▶ **THE PROBLEM**
Going line by line through the data below, how many lines contain the word "home"? Give only the number.

▶ **PROVIDED MATERIAL**
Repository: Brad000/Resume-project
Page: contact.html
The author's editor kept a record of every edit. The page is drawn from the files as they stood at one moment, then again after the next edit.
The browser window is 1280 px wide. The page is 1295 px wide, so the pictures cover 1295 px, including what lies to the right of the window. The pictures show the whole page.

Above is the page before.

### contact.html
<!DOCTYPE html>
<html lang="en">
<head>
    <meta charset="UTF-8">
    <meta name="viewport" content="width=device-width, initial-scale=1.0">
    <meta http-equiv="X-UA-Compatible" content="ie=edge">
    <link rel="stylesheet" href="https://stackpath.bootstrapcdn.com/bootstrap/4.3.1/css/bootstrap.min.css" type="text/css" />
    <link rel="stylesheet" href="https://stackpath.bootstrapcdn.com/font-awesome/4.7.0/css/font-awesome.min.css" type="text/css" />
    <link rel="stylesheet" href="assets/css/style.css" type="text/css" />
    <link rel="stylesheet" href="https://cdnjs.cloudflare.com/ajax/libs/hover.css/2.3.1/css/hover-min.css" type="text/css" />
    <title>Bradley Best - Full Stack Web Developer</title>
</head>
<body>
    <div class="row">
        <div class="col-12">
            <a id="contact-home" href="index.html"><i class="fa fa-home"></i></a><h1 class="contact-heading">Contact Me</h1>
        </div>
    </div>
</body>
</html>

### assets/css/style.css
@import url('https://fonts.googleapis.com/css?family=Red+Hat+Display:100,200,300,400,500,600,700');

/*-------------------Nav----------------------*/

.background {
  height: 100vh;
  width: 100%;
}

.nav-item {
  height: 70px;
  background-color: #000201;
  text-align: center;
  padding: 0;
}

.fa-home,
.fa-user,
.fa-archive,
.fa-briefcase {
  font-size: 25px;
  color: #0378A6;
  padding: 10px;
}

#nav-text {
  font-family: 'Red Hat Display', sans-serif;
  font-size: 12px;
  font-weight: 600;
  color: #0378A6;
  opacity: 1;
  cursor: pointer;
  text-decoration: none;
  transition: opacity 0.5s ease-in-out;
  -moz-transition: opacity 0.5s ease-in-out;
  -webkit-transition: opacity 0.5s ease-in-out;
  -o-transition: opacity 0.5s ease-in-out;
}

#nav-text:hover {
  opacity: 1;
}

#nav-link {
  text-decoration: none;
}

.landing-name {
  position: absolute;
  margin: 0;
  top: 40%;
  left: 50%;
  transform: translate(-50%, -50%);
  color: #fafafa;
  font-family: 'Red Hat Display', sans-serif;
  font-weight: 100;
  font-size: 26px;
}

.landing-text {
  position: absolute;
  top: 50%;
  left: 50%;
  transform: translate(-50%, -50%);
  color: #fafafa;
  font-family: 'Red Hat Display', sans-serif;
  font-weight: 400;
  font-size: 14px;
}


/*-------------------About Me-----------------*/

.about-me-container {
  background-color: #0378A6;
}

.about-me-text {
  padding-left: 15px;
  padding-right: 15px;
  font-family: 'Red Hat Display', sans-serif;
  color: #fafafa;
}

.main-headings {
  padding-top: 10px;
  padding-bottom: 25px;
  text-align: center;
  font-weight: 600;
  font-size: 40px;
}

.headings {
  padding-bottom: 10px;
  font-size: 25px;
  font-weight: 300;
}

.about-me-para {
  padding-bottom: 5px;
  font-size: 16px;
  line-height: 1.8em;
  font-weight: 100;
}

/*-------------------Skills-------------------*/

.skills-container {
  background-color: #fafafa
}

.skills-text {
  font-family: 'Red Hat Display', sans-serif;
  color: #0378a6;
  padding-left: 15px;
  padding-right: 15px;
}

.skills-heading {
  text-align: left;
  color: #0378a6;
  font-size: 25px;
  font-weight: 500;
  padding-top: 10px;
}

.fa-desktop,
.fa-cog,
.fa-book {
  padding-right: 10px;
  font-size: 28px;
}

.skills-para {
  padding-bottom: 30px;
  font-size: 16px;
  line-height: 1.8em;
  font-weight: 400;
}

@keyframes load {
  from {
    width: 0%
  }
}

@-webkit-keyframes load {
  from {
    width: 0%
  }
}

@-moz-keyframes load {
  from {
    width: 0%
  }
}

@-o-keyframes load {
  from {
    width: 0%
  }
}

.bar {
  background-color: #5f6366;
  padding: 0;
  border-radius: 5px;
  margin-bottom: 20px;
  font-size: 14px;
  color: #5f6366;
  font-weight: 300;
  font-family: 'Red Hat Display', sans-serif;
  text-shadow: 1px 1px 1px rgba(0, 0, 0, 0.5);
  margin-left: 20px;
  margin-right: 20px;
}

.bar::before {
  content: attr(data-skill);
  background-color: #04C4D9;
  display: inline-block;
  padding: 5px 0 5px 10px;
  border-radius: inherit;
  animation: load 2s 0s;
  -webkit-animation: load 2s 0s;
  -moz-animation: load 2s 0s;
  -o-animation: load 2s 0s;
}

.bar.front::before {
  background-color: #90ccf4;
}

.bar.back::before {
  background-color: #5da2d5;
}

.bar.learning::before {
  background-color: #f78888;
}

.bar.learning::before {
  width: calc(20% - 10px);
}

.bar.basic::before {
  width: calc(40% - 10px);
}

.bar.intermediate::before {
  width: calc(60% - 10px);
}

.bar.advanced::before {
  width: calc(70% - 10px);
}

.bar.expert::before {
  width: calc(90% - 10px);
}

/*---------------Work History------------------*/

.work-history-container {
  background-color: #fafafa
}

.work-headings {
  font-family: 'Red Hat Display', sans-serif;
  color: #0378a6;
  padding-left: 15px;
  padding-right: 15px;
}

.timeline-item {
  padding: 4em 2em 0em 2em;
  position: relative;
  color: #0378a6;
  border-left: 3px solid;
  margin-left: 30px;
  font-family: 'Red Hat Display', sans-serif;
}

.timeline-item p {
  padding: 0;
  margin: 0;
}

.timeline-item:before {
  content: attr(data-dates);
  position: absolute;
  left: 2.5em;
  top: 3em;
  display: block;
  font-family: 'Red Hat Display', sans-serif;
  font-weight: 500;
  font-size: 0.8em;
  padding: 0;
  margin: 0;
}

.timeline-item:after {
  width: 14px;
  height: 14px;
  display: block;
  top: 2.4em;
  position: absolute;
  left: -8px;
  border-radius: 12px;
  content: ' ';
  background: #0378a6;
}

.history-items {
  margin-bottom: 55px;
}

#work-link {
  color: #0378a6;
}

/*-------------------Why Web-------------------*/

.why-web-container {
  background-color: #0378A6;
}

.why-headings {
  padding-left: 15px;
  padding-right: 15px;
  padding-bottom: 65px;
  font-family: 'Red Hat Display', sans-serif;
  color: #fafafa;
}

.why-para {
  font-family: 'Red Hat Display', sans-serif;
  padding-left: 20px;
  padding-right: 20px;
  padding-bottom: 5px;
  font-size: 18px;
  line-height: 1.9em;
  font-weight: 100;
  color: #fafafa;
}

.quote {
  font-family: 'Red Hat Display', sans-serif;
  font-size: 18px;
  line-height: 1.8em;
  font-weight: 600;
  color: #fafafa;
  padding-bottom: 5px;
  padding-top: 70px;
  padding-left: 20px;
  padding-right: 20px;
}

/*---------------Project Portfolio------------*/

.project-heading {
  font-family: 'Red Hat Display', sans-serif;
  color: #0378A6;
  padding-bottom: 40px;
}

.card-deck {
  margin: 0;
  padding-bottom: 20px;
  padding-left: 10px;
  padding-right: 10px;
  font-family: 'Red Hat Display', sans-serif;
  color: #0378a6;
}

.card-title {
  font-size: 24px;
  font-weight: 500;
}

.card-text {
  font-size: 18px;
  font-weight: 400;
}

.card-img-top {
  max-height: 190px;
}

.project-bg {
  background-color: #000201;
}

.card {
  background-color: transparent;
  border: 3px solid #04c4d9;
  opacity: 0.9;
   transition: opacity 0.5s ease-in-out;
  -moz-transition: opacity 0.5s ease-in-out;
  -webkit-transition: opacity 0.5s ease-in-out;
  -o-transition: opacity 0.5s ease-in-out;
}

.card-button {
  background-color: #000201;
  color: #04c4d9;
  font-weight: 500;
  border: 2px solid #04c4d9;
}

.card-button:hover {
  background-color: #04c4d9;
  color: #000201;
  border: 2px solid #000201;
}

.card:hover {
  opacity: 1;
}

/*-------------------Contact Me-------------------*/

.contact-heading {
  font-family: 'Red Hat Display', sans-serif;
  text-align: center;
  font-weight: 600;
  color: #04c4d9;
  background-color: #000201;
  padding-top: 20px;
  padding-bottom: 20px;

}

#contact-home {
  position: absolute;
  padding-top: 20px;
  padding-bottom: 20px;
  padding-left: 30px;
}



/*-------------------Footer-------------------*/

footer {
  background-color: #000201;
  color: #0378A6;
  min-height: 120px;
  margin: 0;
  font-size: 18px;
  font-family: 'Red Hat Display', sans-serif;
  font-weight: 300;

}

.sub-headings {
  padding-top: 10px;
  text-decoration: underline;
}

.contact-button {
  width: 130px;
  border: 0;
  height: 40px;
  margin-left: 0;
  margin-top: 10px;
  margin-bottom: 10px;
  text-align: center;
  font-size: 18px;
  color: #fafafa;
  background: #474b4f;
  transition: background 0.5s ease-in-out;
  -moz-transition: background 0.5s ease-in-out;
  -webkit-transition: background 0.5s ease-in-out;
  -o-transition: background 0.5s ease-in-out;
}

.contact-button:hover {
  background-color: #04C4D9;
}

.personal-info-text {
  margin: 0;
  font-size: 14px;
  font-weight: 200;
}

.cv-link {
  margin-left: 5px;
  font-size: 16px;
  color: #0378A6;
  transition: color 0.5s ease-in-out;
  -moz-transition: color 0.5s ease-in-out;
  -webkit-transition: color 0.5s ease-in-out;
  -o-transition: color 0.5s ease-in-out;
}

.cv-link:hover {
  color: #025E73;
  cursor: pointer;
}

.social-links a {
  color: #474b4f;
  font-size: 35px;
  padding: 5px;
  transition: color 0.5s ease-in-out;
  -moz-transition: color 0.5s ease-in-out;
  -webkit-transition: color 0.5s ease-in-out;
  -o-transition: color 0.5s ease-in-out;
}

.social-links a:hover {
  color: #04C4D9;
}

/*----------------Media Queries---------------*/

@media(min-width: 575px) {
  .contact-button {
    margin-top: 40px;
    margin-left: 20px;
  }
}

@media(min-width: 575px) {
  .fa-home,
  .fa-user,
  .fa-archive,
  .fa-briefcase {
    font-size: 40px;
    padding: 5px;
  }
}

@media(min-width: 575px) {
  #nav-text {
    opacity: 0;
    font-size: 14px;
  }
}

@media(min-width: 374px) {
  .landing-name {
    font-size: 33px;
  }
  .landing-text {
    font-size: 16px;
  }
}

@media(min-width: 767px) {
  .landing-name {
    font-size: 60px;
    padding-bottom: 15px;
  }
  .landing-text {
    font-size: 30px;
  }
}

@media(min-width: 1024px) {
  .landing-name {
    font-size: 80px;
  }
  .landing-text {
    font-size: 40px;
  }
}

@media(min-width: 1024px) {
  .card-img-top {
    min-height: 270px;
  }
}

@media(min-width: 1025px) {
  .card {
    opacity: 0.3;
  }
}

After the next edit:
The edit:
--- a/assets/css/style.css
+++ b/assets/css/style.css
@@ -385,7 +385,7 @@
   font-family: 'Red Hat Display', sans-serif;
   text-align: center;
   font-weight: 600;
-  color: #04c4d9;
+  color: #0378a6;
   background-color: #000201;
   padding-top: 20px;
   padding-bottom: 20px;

▶ **RESULT BELOW**
4